Supplied records:
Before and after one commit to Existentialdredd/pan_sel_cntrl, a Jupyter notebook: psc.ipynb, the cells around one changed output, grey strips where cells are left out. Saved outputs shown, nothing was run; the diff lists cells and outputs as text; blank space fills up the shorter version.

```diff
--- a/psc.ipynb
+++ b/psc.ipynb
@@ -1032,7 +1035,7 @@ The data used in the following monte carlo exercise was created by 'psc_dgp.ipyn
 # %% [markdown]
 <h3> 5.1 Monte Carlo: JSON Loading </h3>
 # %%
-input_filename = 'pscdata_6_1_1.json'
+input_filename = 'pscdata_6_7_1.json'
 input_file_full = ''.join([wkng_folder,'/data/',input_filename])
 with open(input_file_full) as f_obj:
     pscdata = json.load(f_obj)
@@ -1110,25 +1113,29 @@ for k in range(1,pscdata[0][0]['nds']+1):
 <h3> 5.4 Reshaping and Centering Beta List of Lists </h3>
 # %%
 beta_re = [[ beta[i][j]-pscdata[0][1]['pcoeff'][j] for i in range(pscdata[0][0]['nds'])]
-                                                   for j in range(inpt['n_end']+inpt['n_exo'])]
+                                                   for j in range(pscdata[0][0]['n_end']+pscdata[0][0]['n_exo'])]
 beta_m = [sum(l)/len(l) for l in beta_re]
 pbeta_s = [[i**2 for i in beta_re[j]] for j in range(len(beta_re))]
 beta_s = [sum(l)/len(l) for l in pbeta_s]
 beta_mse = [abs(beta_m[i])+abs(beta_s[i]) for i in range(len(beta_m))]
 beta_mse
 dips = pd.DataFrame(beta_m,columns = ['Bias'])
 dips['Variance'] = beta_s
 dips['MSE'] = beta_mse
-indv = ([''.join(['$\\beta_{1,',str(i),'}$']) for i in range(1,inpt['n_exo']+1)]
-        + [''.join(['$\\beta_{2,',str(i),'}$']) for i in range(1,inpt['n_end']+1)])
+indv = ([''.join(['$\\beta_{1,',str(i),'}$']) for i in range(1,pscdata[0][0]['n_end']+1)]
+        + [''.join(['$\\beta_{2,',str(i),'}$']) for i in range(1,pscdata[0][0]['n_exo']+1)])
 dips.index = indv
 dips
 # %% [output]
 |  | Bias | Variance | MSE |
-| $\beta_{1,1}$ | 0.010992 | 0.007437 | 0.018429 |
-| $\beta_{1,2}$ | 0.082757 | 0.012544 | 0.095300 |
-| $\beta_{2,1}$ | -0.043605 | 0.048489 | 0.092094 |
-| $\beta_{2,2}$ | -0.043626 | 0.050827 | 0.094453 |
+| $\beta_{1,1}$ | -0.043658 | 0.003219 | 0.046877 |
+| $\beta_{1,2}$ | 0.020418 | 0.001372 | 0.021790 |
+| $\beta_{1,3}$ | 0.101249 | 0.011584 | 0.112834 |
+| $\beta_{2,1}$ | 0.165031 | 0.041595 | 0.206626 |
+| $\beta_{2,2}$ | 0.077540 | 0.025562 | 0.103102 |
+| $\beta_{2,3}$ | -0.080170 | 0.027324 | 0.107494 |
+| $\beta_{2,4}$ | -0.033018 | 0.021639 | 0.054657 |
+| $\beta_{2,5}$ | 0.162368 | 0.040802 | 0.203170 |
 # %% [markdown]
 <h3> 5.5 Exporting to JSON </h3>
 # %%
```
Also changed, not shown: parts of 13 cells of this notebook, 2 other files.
---
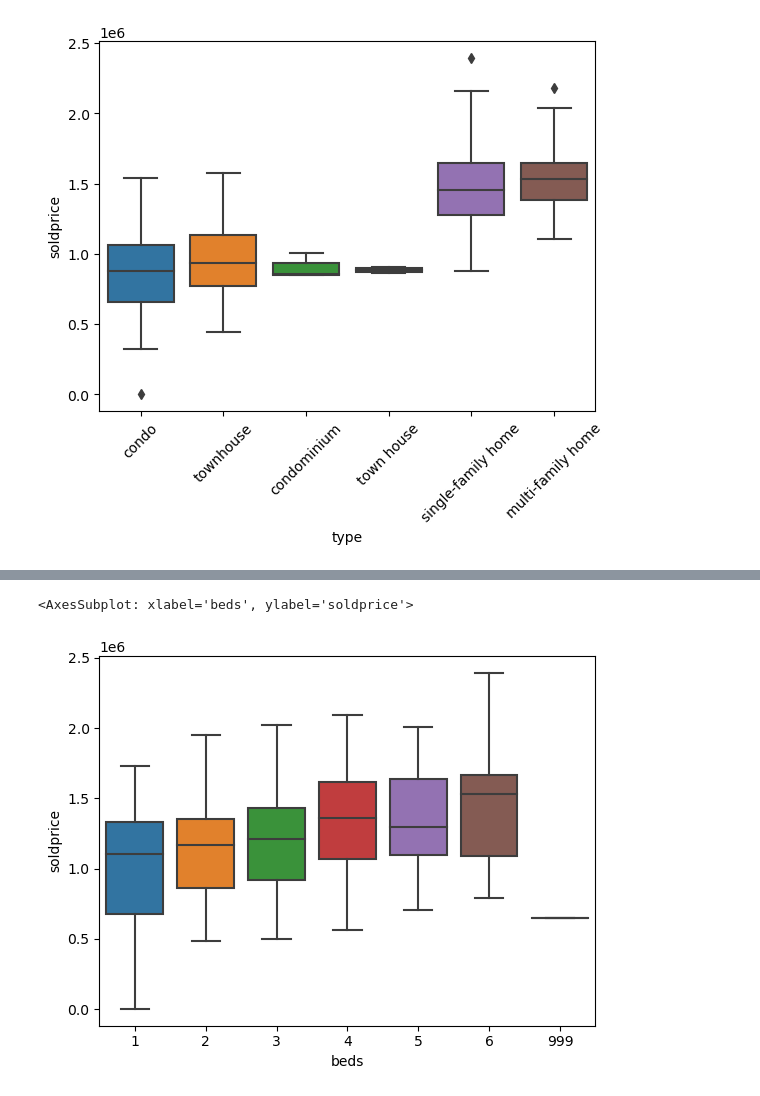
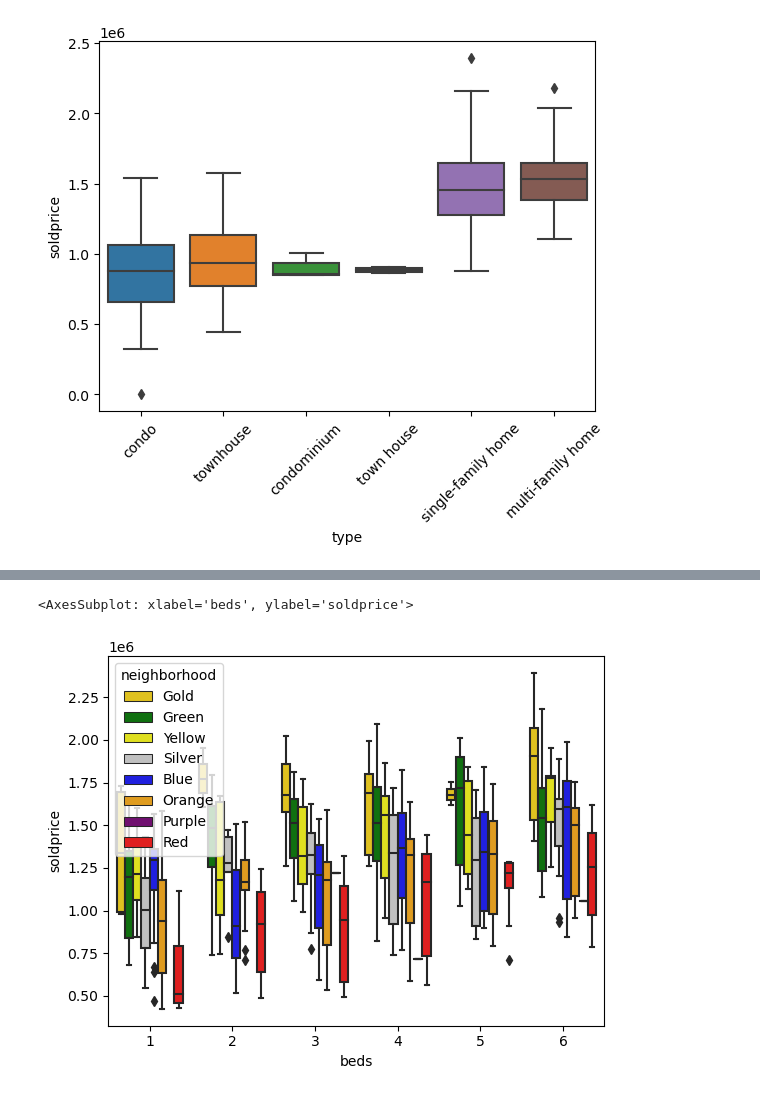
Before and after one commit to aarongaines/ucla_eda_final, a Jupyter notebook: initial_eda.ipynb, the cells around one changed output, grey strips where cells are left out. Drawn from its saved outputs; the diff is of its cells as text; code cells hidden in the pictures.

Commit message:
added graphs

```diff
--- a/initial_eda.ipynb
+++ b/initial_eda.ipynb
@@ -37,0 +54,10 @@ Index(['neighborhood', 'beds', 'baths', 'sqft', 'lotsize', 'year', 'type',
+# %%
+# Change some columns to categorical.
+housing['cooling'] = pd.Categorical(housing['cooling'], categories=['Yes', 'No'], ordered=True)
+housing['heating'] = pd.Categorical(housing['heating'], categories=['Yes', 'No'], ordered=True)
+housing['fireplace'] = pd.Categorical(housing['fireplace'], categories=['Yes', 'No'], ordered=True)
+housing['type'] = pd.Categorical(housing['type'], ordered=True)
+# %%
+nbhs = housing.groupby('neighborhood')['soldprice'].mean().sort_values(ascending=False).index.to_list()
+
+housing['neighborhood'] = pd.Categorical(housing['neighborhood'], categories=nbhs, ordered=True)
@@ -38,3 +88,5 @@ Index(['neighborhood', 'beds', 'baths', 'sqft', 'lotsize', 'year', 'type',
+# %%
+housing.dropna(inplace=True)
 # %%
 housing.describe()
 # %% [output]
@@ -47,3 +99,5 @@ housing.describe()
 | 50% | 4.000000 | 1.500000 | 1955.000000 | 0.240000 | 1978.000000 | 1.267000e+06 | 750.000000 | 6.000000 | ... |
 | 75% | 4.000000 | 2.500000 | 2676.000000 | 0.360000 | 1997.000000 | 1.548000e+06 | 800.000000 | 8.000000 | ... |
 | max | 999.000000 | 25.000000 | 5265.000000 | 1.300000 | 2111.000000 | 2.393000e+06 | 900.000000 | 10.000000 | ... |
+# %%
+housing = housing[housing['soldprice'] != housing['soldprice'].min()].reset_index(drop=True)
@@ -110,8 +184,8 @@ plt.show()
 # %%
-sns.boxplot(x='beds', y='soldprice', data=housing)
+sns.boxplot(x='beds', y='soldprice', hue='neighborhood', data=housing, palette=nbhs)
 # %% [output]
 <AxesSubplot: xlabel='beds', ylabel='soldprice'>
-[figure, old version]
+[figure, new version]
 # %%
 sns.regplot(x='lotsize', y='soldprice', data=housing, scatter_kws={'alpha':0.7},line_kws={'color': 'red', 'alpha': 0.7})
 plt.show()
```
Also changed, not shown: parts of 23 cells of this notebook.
* * *
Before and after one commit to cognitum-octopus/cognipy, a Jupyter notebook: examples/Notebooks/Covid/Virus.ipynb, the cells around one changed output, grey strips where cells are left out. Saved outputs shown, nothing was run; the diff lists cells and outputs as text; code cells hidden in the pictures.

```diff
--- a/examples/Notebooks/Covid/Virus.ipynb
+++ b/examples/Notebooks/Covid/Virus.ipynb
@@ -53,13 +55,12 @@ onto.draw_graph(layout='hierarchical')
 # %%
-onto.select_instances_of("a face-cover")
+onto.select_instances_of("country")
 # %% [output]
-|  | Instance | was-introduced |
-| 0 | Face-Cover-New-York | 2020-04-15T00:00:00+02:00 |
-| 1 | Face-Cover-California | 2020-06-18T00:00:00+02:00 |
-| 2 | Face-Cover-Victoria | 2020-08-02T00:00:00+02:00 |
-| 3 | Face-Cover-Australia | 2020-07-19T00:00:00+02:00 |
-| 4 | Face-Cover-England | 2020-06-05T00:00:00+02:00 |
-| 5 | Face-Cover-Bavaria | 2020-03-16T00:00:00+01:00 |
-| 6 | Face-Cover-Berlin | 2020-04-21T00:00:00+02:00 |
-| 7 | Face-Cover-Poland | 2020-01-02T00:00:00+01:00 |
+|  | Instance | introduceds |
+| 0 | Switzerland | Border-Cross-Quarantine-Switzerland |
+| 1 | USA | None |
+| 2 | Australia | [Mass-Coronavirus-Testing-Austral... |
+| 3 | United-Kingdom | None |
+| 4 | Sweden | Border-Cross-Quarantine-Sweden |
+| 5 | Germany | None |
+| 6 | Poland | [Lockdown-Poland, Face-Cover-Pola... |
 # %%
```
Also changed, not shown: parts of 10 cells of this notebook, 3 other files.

Task statement:
Respond with one number, the count of lines of the material that include "beds".

Solution to the exercise:
5